Step 7: Here I’ve cleaned up the image and added more details. I’ve erased the parts of the dragon on both the Under and Overpaint layers to get a sense of what would appear from behind the wheel. I’ve also colored the teeth, eyes, and added a yellow brow decoration. I’ve added yellow to other areas of the dragon to create more depth.
Step 8: Now we’re getting to the fun part. Make two new layers above the dragon layers called Cannon Underpaint and Cannon Overpaint respectively. Lock the dragon layers. In Cannon Underpaint we’re going with deep reddish-bown and dark gold colors to compliment the blue-green of the dragon. Choose a flat 100% opacity setting for your brush.
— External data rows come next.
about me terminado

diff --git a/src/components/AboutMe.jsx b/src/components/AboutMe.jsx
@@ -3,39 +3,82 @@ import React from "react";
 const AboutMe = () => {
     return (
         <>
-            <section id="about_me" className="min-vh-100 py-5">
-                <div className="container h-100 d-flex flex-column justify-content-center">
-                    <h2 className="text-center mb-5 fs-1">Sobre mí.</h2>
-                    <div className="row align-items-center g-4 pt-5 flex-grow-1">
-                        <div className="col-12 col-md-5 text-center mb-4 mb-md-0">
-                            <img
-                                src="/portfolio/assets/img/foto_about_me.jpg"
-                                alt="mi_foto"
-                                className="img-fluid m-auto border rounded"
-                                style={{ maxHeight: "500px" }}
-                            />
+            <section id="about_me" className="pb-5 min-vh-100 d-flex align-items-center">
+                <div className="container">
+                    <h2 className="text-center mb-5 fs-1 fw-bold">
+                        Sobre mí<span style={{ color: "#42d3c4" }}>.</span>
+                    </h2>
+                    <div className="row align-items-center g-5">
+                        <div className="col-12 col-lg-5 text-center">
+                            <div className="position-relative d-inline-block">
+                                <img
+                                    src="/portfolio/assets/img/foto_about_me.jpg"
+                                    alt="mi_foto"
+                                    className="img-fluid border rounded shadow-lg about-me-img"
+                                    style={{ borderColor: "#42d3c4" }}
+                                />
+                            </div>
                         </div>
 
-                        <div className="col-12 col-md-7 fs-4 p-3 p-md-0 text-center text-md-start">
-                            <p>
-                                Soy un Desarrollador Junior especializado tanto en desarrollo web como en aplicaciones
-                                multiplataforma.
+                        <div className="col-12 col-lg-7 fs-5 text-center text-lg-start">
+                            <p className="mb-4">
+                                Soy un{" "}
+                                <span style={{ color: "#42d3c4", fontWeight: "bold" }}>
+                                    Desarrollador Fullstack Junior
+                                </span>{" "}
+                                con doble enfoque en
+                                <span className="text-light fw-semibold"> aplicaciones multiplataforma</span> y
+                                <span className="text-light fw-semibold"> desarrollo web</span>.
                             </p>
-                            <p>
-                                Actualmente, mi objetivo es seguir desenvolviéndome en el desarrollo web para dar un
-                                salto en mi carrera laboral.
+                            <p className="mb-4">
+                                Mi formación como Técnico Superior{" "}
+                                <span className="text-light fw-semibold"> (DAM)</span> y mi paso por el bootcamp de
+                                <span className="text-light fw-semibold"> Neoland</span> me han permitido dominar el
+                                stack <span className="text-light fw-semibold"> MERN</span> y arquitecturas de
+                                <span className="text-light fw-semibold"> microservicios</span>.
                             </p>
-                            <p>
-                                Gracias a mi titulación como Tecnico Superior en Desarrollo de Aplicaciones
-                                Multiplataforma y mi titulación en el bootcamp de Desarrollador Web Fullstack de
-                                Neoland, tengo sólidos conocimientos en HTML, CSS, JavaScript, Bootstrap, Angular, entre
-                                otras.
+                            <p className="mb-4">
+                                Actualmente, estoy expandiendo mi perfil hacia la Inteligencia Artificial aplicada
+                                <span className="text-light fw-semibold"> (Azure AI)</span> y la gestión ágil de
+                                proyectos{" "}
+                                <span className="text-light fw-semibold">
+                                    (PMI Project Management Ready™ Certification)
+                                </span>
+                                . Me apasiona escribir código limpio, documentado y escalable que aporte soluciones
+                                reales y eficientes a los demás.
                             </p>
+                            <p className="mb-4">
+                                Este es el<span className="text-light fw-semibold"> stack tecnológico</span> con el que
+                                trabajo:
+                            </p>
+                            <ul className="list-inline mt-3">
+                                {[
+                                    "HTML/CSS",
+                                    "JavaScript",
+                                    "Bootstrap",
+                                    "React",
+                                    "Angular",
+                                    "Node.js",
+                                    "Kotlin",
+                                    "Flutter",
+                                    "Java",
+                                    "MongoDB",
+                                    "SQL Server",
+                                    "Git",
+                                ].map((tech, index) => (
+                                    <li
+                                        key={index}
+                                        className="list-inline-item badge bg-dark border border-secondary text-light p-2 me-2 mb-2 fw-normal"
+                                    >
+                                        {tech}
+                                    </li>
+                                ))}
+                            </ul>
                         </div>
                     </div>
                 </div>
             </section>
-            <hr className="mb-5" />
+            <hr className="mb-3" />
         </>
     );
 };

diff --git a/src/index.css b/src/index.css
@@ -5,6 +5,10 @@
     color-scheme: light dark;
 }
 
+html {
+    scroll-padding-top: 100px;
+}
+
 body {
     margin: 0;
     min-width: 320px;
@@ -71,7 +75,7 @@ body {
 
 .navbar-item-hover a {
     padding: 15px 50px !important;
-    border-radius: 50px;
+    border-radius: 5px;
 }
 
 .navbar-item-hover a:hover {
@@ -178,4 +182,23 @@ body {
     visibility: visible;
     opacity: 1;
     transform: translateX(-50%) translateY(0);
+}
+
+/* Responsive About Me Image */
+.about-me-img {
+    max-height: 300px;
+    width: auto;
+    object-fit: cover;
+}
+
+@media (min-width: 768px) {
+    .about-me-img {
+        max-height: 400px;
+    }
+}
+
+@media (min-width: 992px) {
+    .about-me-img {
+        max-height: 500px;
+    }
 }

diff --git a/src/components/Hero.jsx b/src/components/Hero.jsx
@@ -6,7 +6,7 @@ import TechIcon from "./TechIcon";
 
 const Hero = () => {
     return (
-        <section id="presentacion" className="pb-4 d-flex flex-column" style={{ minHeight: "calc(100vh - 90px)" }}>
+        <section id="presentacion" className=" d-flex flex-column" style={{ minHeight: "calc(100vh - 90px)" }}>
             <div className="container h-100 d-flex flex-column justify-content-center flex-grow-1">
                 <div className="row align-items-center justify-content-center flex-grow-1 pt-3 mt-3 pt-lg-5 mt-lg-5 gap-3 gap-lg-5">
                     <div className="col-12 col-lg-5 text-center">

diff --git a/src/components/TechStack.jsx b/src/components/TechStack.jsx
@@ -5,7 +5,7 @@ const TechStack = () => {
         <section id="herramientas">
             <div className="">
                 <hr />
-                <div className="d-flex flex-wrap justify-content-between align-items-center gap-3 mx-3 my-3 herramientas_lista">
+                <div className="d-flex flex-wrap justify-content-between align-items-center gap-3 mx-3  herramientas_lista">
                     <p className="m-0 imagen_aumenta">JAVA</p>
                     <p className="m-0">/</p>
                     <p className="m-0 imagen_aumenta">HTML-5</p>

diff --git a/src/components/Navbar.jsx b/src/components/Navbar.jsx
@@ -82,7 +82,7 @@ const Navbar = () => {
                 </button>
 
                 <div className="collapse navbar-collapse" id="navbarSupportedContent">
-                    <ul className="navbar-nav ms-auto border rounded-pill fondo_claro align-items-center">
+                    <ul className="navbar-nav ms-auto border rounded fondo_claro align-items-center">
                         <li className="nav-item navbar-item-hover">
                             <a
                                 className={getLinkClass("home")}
But first, before you paint, there’s an easy way to select the areas you want to paint and isolate them within the same layer. Go to the Sketch layer and select the magic wand tool. In this layer, you are selecting part of the sketch so click on the area you’ll want to paint. Edit: With the lasso tool you can add to or subtract from an active selection by holding down the Shift key and drag with the Lasso, or hold down on the ALT/Option key and drag. Hold down the shift key if you want to add more sections. In this case below, only some of the spokes were selected with one click, so I held down the shift key and clicked on more spokes. Then do not paint in the Sketch layer, instead click back to the layer you were painting in (in this case, Cannon Underpainting). Keep that Sketch layer locked throughout the rest of the tutorial.
Edit: I recommend turning your selections into layer masks to save time on your project. Selections can be saved as Channels (or Layer Masks if you prefer) which you can return to without having to make your selections by hand a second time. Layer Masks can also be edited with brushes or special effect commands, giving you a lot of options. To turn a selection into a Layer Mask/Channel, choose Select, Save Selection, or click the Save Selection as Channel button at the bottom of the Channels palette. Then you can load the mask as a selection later on in your project.
To make the textures of the wood below: Select sections of wood you’ll be painting in one brush stroke (either by hand or using a Layer Mask), like the very front of the cannon. Go to your Cannon Overpaint layer. Then in the mixing pad, take dark reddish brown, red, light brown, and mix them just a little bit. Select the Sample Multiple Colors option there (with the size you want to sample) and the dirty brush. Use a smeary or clumpy brush at about 70-80% opacity and make one broad stroke over the plank of wood you selected. You may want to command-Z and redo this a few times until you have the angle of “grain” you want.
To lay the foundations for the shiny spokes, use the same method but with gold colors on them. This time, instead of brushing with the direction of spokes, brush in a spiral outward from the center of the wheel. Use the same technique with the dark grey barrel, but include very dark greys on either side and very light grays in the middle. Use the Selecte Multiple Colors tool in the mixing pad to make a gradient and use the Dirty Brush setting before going back to the canvas.
Continue to Howitzer Dragon Cannon Tutorial: Part 2…